_The task_
What appears in the data must be reproduced exactly.

_Material shown_
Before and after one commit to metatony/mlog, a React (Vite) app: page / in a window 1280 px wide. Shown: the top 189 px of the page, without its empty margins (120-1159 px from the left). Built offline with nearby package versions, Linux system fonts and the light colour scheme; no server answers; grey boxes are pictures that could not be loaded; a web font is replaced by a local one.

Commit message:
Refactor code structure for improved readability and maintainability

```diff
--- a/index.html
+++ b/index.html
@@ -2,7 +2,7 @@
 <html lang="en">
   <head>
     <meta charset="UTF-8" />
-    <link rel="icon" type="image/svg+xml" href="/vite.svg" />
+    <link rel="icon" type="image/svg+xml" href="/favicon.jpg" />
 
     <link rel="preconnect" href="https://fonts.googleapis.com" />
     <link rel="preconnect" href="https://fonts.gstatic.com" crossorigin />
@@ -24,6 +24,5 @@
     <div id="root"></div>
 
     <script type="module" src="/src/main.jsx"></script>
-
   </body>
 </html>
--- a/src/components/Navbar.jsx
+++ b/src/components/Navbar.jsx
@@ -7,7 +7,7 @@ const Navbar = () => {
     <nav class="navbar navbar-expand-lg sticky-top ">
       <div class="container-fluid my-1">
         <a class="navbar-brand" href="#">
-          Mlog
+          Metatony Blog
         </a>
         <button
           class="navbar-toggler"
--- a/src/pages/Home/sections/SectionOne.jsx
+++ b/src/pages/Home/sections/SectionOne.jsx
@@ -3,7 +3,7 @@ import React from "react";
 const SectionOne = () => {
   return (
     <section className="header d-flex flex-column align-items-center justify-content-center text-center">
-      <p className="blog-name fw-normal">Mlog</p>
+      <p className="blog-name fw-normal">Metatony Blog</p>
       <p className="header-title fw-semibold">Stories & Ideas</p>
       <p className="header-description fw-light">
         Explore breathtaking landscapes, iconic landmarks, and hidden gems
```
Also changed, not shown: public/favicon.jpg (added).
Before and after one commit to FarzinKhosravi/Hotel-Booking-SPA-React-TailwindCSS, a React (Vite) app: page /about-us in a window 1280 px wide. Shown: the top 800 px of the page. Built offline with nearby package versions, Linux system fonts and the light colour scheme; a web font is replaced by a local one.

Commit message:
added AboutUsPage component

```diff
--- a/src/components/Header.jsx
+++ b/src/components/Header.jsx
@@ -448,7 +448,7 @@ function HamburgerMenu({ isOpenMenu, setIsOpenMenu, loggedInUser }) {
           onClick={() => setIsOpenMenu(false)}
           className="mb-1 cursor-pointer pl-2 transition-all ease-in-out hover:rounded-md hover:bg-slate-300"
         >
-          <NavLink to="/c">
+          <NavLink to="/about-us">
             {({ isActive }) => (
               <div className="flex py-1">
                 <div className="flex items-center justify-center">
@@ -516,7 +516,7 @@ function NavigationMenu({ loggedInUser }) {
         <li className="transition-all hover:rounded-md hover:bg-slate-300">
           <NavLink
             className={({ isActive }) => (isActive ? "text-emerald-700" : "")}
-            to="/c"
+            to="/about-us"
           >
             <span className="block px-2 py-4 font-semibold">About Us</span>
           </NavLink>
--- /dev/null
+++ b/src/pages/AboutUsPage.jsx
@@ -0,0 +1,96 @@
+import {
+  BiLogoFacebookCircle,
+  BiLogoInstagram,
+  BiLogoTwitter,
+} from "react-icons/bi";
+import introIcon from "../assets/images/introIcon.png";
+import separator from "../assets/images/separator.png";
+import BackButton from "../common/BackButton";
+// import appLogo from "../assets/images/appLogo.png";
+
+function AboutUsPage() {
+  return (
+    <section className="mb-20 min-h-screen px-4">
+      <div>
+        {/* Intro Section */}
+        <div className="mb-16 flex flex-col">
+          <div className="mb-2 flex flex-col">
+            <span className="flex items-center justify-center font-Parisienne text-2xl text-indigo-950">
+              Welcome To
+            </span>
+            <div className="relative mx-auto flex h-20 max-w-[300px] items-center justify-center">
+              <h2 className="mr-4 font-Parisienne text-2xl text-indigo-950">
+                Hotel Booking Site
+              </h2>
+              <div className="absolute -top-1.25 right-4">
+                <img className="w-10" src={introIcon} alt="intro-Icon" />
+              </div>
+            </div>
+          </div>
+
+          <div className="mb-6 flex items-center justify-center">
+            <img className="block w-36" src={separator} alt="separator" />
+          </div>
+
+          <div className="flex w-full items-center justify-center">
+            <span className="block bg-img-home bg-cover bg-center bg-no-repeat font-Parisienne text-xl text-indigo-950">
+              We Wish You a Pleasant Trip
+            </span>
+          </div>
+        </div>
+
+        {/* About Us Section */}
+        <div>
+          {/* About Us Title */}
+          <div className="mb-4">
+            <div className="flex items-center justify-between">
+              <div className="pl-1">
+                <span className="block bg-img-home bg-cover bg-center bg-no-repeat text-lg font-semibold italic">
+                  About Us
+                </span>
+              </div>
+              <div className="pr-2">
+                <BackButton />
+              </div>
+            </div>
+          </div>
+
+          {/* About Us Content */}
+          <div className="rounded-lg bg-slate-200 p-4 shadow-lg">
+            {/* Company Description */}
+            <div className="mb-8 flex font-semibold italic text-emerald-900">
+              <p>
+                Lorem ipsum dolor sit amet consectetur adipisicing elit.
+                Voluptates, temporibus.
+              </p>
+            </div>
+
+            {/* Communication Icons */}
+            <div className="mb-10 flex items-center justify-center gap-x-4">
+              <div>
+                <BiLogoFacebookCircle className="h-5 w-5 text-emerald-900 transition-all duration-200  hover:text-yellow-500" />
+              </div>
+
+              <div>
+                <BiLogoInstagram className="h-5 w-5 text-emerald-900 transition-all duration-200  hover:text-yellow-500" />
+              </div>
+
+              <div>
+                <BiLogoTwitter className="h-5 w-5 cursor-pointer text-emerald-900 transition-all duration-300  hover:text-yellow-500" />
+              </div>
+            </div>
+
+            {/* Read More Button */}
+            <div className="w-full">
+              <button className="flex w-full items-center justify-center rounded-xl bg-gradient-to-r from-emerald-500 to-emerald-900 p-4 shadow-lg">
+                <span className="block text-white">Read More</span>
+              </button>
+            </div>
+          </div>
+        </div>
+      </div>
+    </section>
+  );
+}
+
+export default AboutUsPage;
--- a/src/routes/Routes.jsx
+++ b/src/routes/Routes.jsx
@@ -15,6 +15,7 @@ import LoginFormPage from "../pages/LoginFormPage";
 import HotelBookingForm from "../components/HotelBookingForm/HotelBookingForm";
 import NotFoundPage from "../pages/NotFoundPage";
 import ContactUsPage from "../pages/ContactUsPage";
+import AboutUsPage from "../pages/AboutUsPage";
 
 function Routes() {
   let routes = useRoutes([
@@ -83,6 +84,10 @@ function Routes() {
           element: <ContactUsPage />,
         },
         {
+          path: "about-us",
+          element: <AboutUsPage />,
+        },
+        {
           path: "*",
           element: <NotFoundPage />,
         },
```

_Solution to this exercise_
Before and after one commit to metatony/mlog, a React (Vite) app: page / in a window 1280 px wide. Shown: the top 189 px of the page, without its empty margins (120-1159 px from the left). Built offline with nearby package versions, Linux system fonts and the light colour scheme; no server answers; grey boxes are pictures that could not be loaded; a web font is replaced by a local one.

Commit message:
Refactor code structure for improved readability and maintainability

```diff
--- a/index.html
+++ b/index.html
@@ -2,7 +2,7 @@
 <html lang="en">
   <head>
     <meta charset="UTF-8" />
-    <link rel="icon" type="image/svg+xml" href="/vite.svg" />
+    <link rel="icon" type="image/svg+xml" href="/favicon.jpg" />
 
     <link rel="preconnect" href="https://fonts.googleapis.com" />
     <link rel="preconnect" href="https://fonts.gstatic.com" crossorigin />
@@ -24,6 +24,5 @@
     <div id="root"></div>
 
     <script type="module" src="/src/main.jsx"></script>
-
   </body>
 </html>
--- a/src/components/Navbar.jsx
+++ b/src/components/Navbar.jsx
@@ -7,7 +7,7 @@ const Navbar = () => {
     <nav class="navbar navbar-expand-lg sticky-top ">
       <div class="container-fluid my-1">
         <a class="navbar-brand" href="#">
-          Mlog
+          Metatony Blog
         </a>
         <button
           class="navbar-toggler"
--- a/src/pages/Home/sections/SectionOne.jsx
+++ b/src/pages/Home/sections/SectionOne.jsx
@@ -3,7 +3,7 @@ import React from "react";
 const SectionOne = () => {
   return (
     <section className="header d-flex flex-column align-items-center justify-content-center text-center">
-      <p className="blog-name fw-normal">Mlog</p>
+      <p className="blog-name fw-normal">Metatony Blog</p>
       <p className="header-title fw-semibold">Stories & Ideas</p>
       <p className="header-description fw-light">
         Explore breathtaking landscapes, iconic landmarks, and hidden gems
```
Also changed, not shown: public/favicon.jpg (added).
Before and after one commit to FarzinKhosravi/Hotel-Booking-SPA-React-TailwindCSS, a React (Vite) app: page /about-us in a window 1280 px wide. Shown: the top 800 px of the page. Built offline with nearby package versions, Linux system fonts and the light colour scheme; a web font is replaced by a local one.

Commit message:
added AboutUsPage component

```diff
--- a/src/components/Header.jsx
+++ b/src/components/Header.jsx
@@ -448,7 +448,7 @@ function HamburgerMenu({ isOpenMenu, setIsOpenMenu, loggedInUser }) {
           onClick={() => setIsOpenMenu(false)}
           className="mb-1 cursor-pointer pl-2 transition-all ease-in-out hover:rounded-md hover:bg-slate-300"
         >
-          <NavLink to="/c">
+          <NavLink to="/about-us">
             {({ isActive }) => (
               <div className="flex py-1">
                 <div className="flex items-center justify-center">
@@ -516,7 +516,7 @@ function NavigationMenu({ loggedInUser }) {
         <li className="transition-all hover:rounded-md hover:bg-slate-300">
           <NavLink
             className={({ isActive }) => (isActive ? "text-emerald-700" : "")}
-            to="/c"
+            to="/about-us"
           >
             <span className="block px-2 py-4 font-semibold">About Us</span>
           </NavLink>
--- /dev/null
+++ b/src/pages/AboutUsPage.jsx
@@ -0,0 +1,96 @@
+import {
+  BiLogoFacebookCircle,
+  BiLogoInstagram,
+  BiLogoTwitter,
+} from "react-icons/bi";
+import introIcon from "../assets/images/introIcon.png";
+import separator from "../assets/images/separator.png";
+import BackButton from "../common/BackButton";
+// import appLogo from "../assets/images/appLogo.png";
+
+function AboutUsPage() {
+  return (
+    <section className="mb-20 min-h-screen px-4">
+      <div>
+        {/* Intro Section */}
+        <div className="mb-16 flex flex-col">
+          <div className="mb-2 flex flex-col">
+            <span className="flex items-center justify-center font-Parisienne text-2xl text-indigo-950">
+              Welcome To
+            </span>
+            <div className="relative mx-auto flex h-20 max-w-[300px] items-center justify-center">
+              <h2 className="mr-4 font-Parisienne text-2xl text-indigo-950">
+                Hotel Booking Site
+              </h2>
+              <div className="absolute -top-1.25 right-4">
+                <img className="w-10" src={introIcon} alt="intro-Icon" />
+              </div>
+            </div>
+          </div>
+
+          <div className="mb-6 flex items-center justify-center">
+            <img className="block w-36" src={separator} alt="separator" />
+          </div>
+
+          <div className="flex w-full items-center justify-center">
+            <span className="block bg-img-home bg-cover bg-center bg-no-repeat font-Parisienne text-xl text-indigo-950">
+              We Wish You a Pleasant Trip
+            </span>
+          </div>
+        </div>
+
+        {/* About Us Section */}
+        <div>
+          {/* About Us Title */}
+          <div className="mb-4">
+            <div className="flex items-center justify-between">
+              <div className="pl-1">
+                <span className="block bg-img-home bg-cover bg-center bg-no-repeat text-lg font-semibold italic">
+                  About Us
+                </span>
+              </div>
+              <div className="pr-2">
+                <BackButton />
+              </div>
+            </div>
+          </div>
+
+          {/* About Us Content */}
+          <div className="rounded-lg bg-slate-200 p-4 shadow-lg">
+            {/* Company Description */}
+            <div className="mb-8 flex font-semibold italic text-emerald-900">
+              <p>
+                Lorem ipsum dolor sit amet consectetur adipisicing elit.
+                Voluptates, temporibus.
+              </p>
+            </div>
+
+            {/* Communication Icons */}
+            <div className="mb-10 flex items-center justify-center gap-x-4">
+              <div>
+                <BiLogoFacebookCircle className="h-5 w-5 text-emerald-900 transition-all duration-200  hover:text-yellow-500" />
+              </div>
+
+              <div>
+                <BiLogoInstagram className="h-5 w-5 text-emerald-900 transition-all duration-200  hover:text-yellow-500" />
+              </div>
+
+              <div>
+                <BiLogoTwitter className="h-5 w-5 cursor-pointer text-emerald-900 transition-all duration-300  hover:text-yellow-500" />
+              </div>
+            </div>
+
+            {/* Read More Button */}
+            <div className="w-full">
+              <button className="flex w-full items-center justify-center rounded-xl bg-gradient-to-r from-emerald-500 to-emerald-900 p-4 shadow-lg">
+                <span className="block text-white">Read More</span>
+              </button>
+            </div>
+          </div>
+        </div>
+      </div>
+    </section>
+  );
+}
+
+export default AboutUsPage;
--- a/src/routes/Routes.jsx
+++ b/src/routes/Routes.jsx
@@ -15,6 +15,7 @@ import LoginFormPage from "../pages/LoginFormPage";
 import HotelBookingForm from "../components/HotelBookingForm/HotelBookingForm";
 import NotFoundPage from "../pages/NotFoundPage";
 import ContactUsPage from "../pages/ContactUsPage";
+import AboutUsPage from "../pages/AboutUsPage";
 
 function Routes() {
   let routes = useRoutes([
@@ -83,6 +84,10 @@ function Routes() {
           element: <ContactUsPage />,
         },
         {
+          path: "about-us",
+          element: <AboutUsPage />,
+        },
+        {
           path: "*",
           element: <NotFoundPage />,
         },
```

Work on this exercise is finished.